Lord, save us: we perish. Matthew 8:25
Words: Reginald Heber (1783–1826). Published posthumously in Hymns Written and Adapted to the Weekly Service of the Church Year (London: J. Murray, 1828), pages 27–28.
The winds were howling o’er the deep,
Each wave a watery hill;
The Savior wakened from His sleep,
He spake, and all was still.
The madman in a tomb had made
His mansion of despair;
Woe to the traveler who strayed
With heedless footstep there!
The chains hung broken from his arm,
Such strength can hell supply;
And fiendish hate, and fierce alarm
Flashed from his hollow eye.
He met that glance so thrilling sweet,
He heard those accents mild,

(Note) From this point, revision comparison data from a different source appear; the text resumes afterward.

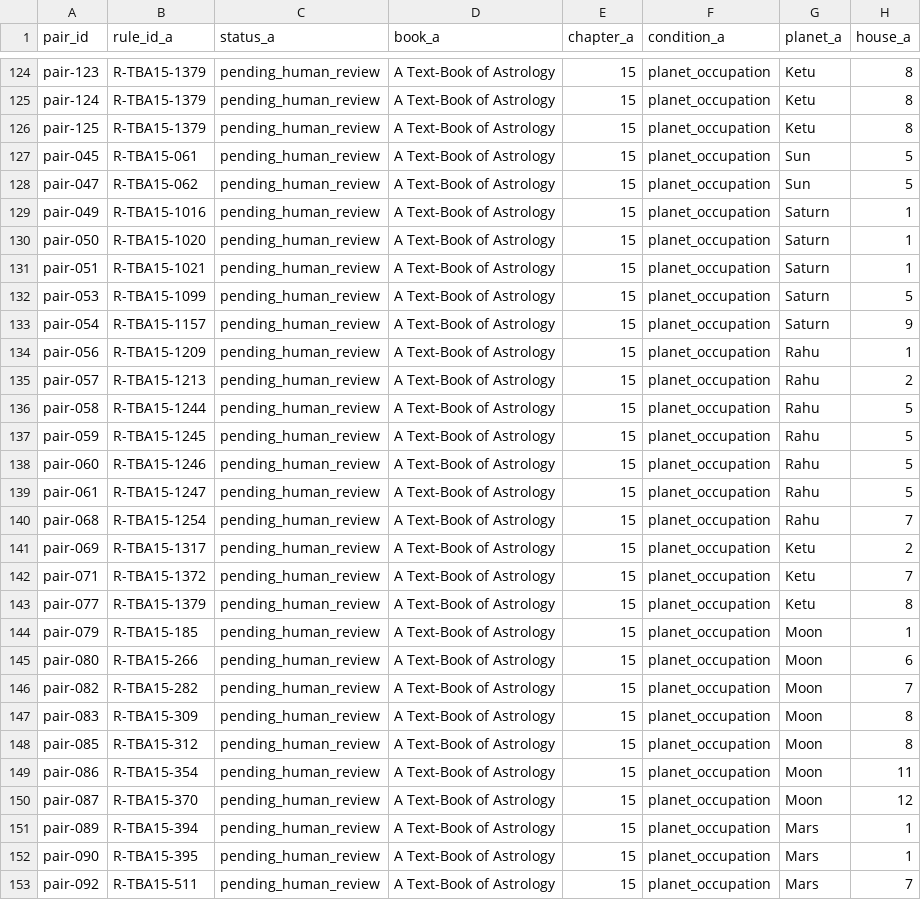
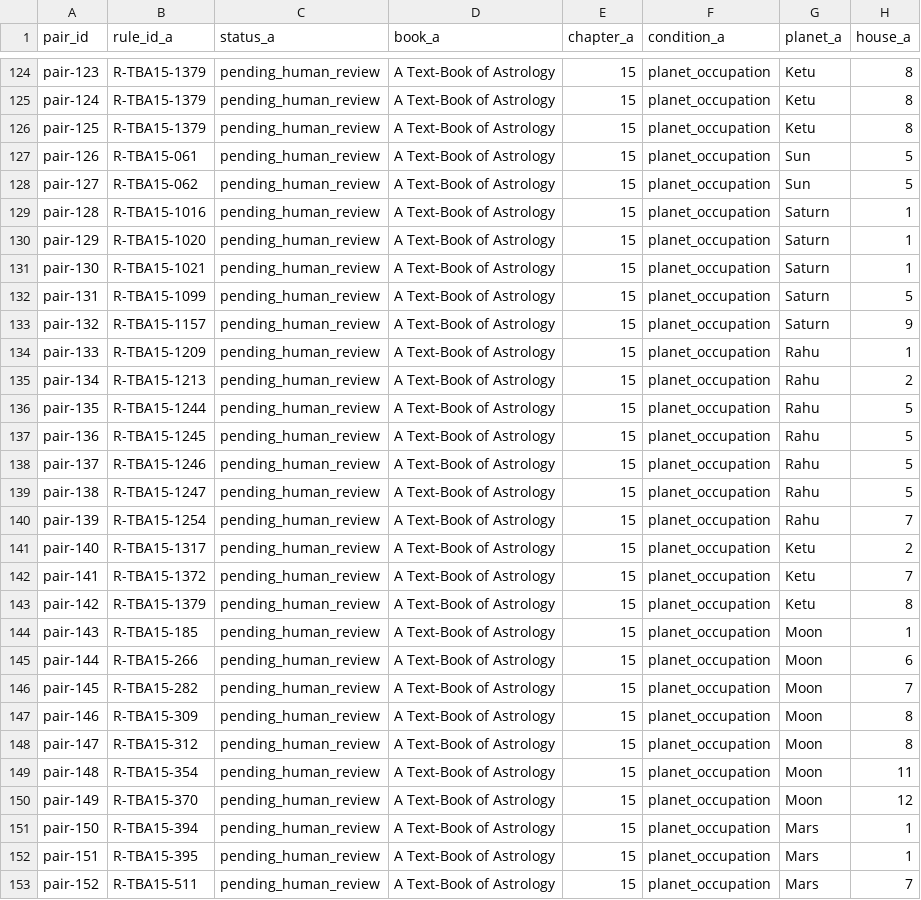
Before and after one commit to prateekmalhotracontentcreator-coder/DailyHoroscope-Migration, a CSV file: backend/scripts/reports/horoscope_db_contradictions_reconciled.csv, drawn as a sheet; only a part is shown, gaps mark what is left out; the diff covers the shown part only; the diff names each change by its address in the sheet, - before the commit and + after, or states it on an @@ line.

```diff
--- a/backend/scripts/reports/horoscope_db_contradictions_reconciled.csv
+++ b/backend/scripts/reports/horoscope_db_contradictions_reconciled.csv
-A127 (pair_id): pair-045
+A127 (pair_id): pair-126
-A128 (pair_id): pair-047
+A128 (pair_id): pair-127
-A129 (pair_id): pair-049
+A129 (pair_id): pair-128
-A130 (pair_id): pair-050
+A130 (pair_id): pair-129
-A131 (pair_id): pair-051
+A131 (pair_id): pair-130
-A132 (pair_id): pair-053
+A132 (pair_id): pair-131
-A133 (pair_id): pair-054
+A133 (pair_id): pair-132
-A134 (pair_id): pair-056
+A134 (pair_id): pair-133
-A135 (pair_id): pair-057
+A135 (pair_id): pair-134
-A136 (pair_id): pair-058
+A136 (pair_id): pair-135
-A137 (pair_id): pair-059
+A137 (pair_id): pair-136
-A138 (pair_id): pair-060
+A138 (pair_id): pair-137
-A139 (pair_id): pair-061
+A139 (pair_id): pair-138
-A140 (pair_id): pair-068
+A140 (pair_id): pair-139
-A141 (pair_id): pair-069
+A141 (pair_id): pair-140
-A142 (pair_id): pair-071
+A142 (pair_id): pair-141
-A143 (pair_id): pair-077
+A143 (pair_id): pair-142
-A144 (pair_id): pair-079
+A144 (pair_id): pair-143
-A145 (pair_id): pair-080
+A145 (pair_id): pair-144
-A146 (pair_id): pair-082
+A146 (pair_id): pair-145
-A147 (pair_id): pair-083
+A147 (pair_id): pair-146
-A148 (pair_id): pair-085
+A148 (pair_id): pair-147
-A149 (pair_id): pair-086
+A149 (pair_id): pair-148
-A150 (pair_id): pair-087
+A150 (pair_id): pair-149
-A151 (pair_id): pair-089
+A151 (pair_id): pair-150
-A152 (pair_id): pair-090
+A152 (pair_id): pair-151
-A153 (pair_id): pair-092
+A153 (pair_id): pair-152
```
Also changed, not shown: 25 edited cells elsewhere in this file, 9 other files.
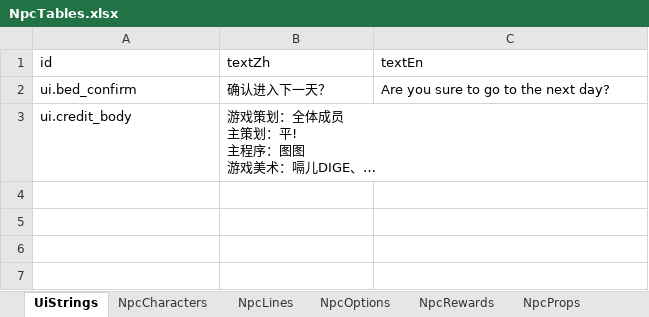
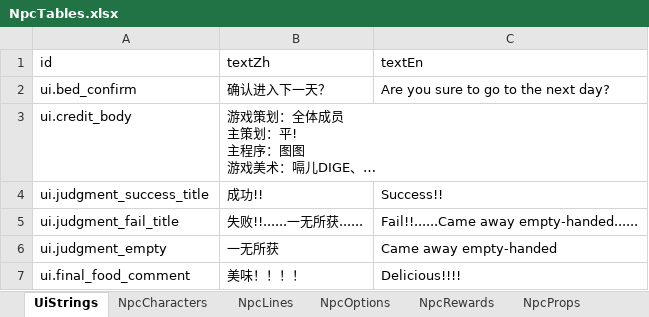
Before and after one commit to tujiali53-alt/TGJ_music, an Excel workbook: CookingClient/Assets/_Project/Data/Tables/NpcTables.xlsx, sheet UiStrings, drawn as a sheet; long unchanged cells end in …; values as stored, in another font and other column widths than the file's, no borders; the diff names each change by its address in the sheet, - before the commit and + after, or states it on an @@ line.

```diff
--- a/CookingClient/Assets/_Project/Data/Tables/NpcTables.xlsx (sheet UiStrings)
+++ b/CookingClient/Assets/_Project/Data/Tables/NpcTables.xlsx (sheet UiStrings)
+row 4: ui.judgment_success_title | 成功!! | Success!!
+row 5: ui.judgment_fail_title | 失败!!......一无所获...... | Fail!!......Came away empty-handed......
+row 6: ui.judgment_empty | 一无所获 | Came away empty-handed
+row 7: ui.final_food_comment | 美味！！！！ | Delicious!!!!
```
Also changed, not shown: CookingClient/Assets/_Project/Data/Tables/CookingTables.xlsx, CookingClient/Assets/_Project/Data/Tables/NightTables.xlsx, 49 other files.
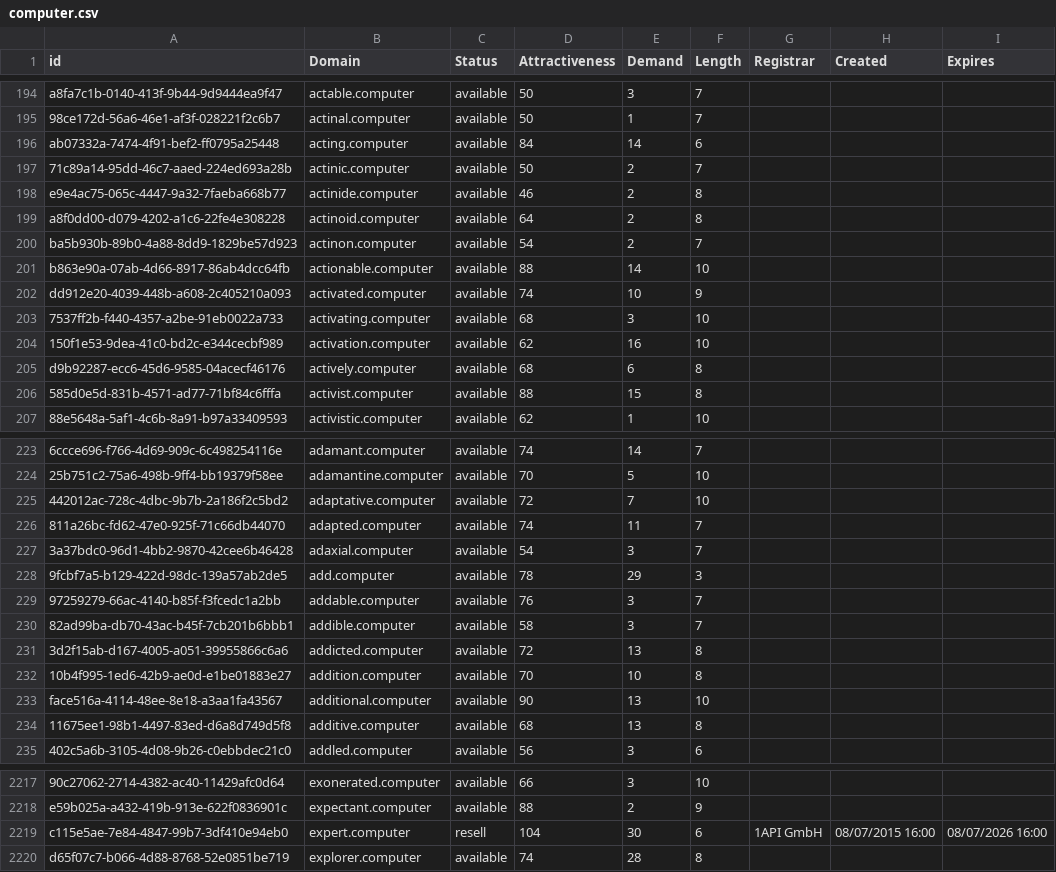
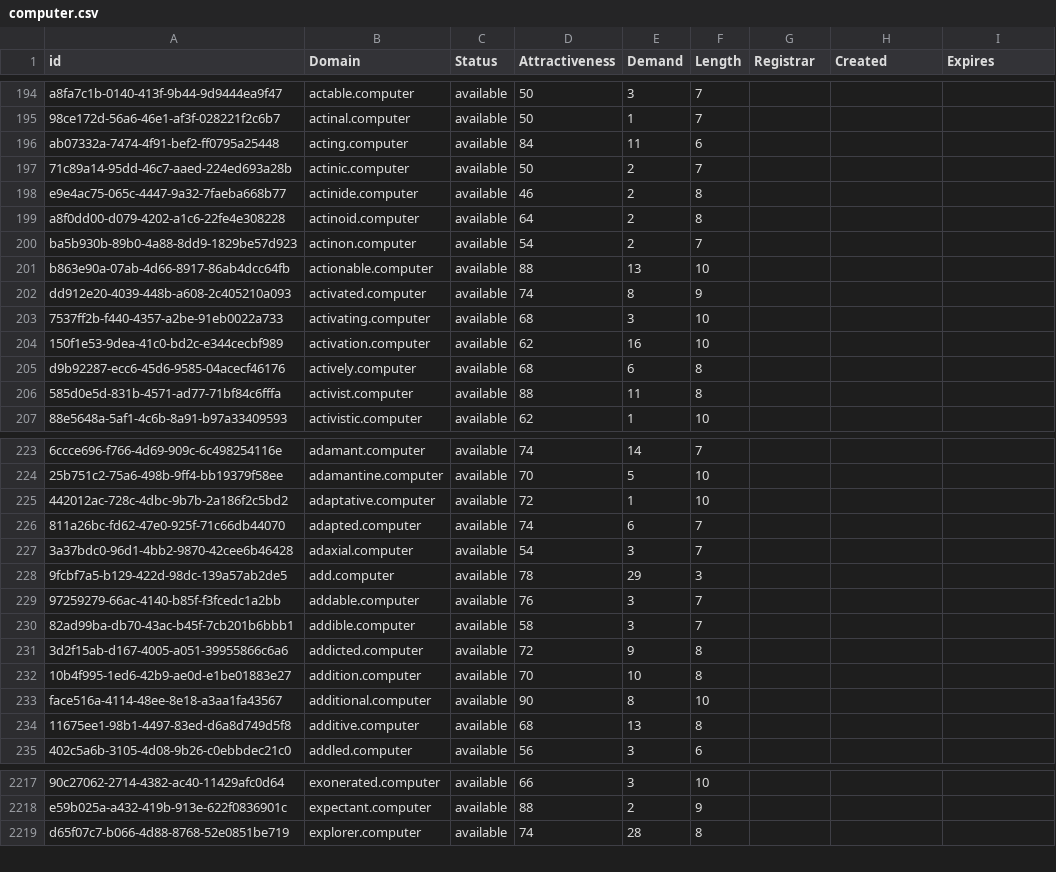
Before and after one commit to UniqueDomains/computer-oneword-domains, a CSV file: computer.csv, drawn as a sheet; only a part is shown, gaps mark what is left out; the diff covers the shown part only; the diff names each change by its address in the sheet, - before the commit and + after, or states it on an @@ line.

Commit message:
Domains update

```diff
--- a/computer.csv
+++ b/computer.csv
-E196 (Demand): 14
+E196 (Demand): 11
-E201 (Demand): 14
+E201 (Demand): 13
-E202 (Demand): 10
+E202 (Demand): 8
-E206 (Demand): 15
+E206 (Demand): 11
-E225 (Demand): 7
+E225 (Demand): 1
-E226 (Demand): 11
+E226 (Demand): 6
-E231 (Demand): 13
+E231 (Demand): 9
-E233 (Demand): 13
+E233 (Demand): 8
-row 2219: c115e5ae-7e84-4847-99b7-3df410e94eb0 | expert.computer | resell | 104 | 30 | 6 | 1API GmbH | 08/07/2015 16:00 | 08/07/2026 16:00
```
Also changed, not shown: 27 edited cells elsewhere in this file, 2 other files.
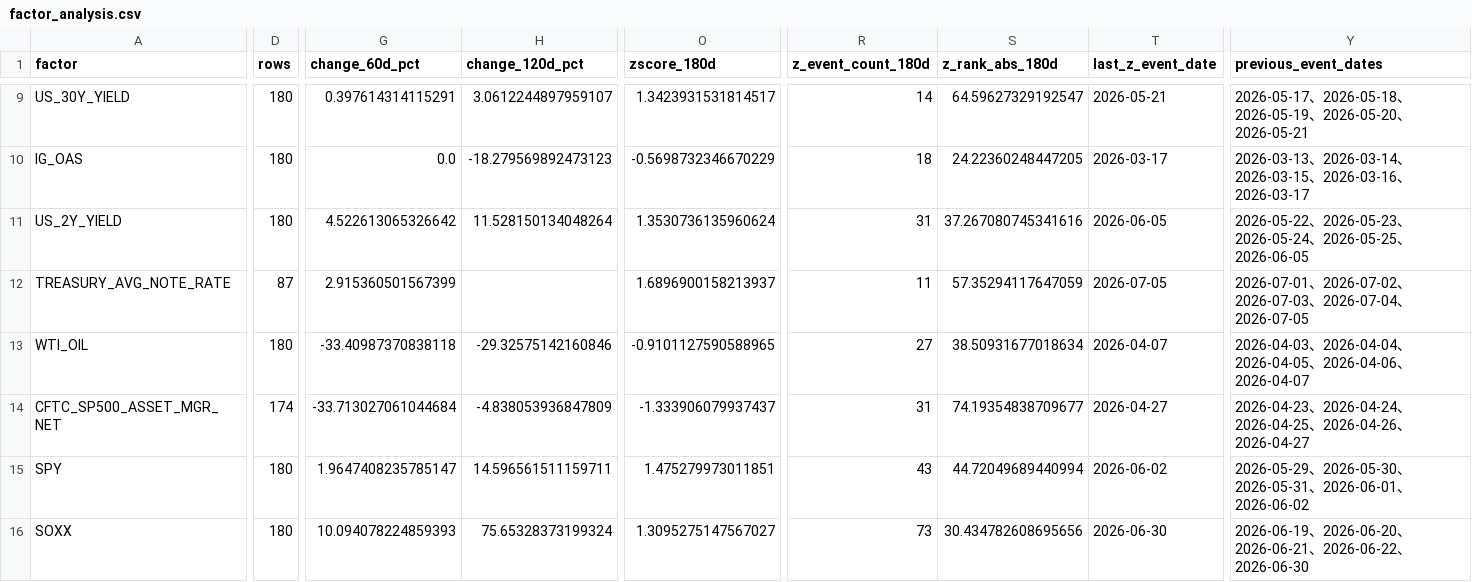
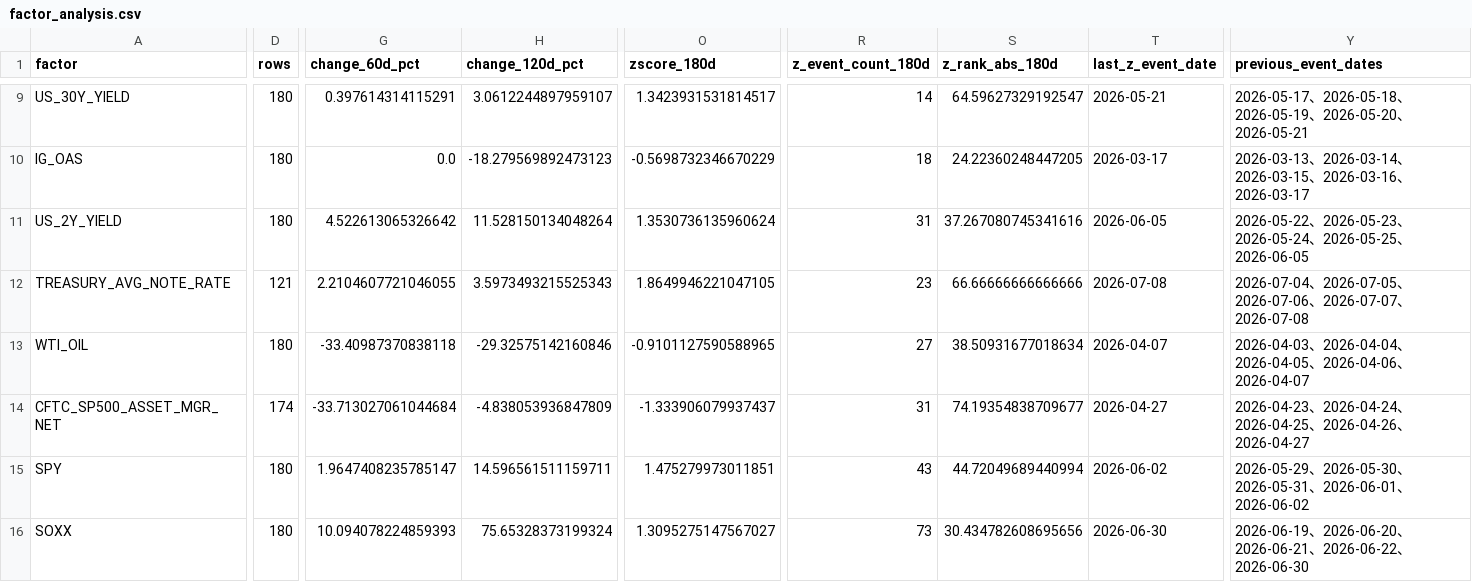
Before and after one commit to stutjeff/pios-capital-flow-engine, a CSV file: data/factor_analysis.csv, drawn as a sheet; only a part is shown, gaps mark what is left out; the diff names each change by its address in the sheet, - before the commit and + after, or states it on an @@ line.

```diff
--- a/data/factor_analysis.csv
+++ b/data/factor_analysis.csv
-D12 (rows): 87
+D12 (rows): 121
-G12 (change_60d_pct): 2.915360501567399
+G12 (change_60d_pct): 2.2104607721046055
-H12 (change_120d_pct): (empty)
+H12 (change_120d_pct): 3.5973493215525343
-O12 (zscore_180d): 1.6896900158213937
+O12 (zscore_180d): 1.8649946221047105
-R12 (z_event_count_180d): 11
+R12 (z_event_count_180d): 23
-S12 (z_rank_abs_180d): 57.35294117647059
+S12 (z_rank_abs_180d): 66.66666666666666
-T12 (last_z_event_date): 2026-07-05
+T12 (last_z_event_date): 2026-07-08
-Y12 (previous_event_dates): 2026-07-01、2026-07-02、2026-07-03、2026-07-04、2026-07-05
+Y12 (previous_event_dates): 2026-07-04、2026-07-05、2026-07-06、2026-07-07、2026-07-08
```
Also changed, not shown: data/capital_flow_timeseries_180d.csv, data/source_status.csv, 3 other files.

And, melting at Messiah’s feet,
Wept like a weanèd child.
Oh madder than the raving man!
Oh deafer than the sea!
How long the time since Christ began
To call in vain on me?
He called me when my thoughtless prime
Was early ripe to ill;
I passed from folly on to crime,
And yet He called me still.
He called me in the time of dread,
When death was full in view;
I trembled on my feverish bed,
And rose to sin anew.
Yet could I hear Him once again,
As I have heard of old,
Methinks He should not call in vain
His wanderer to the fold.
Oh Thou, that every thought canst know,
And answer every prayer;
Oh give me sickness, want, or woe,
But snatch me from despair!
My struggling will by grace control,
Renew my broken vow!
What blessèd light breaks on my soul?
Oh God! I hear Thee now.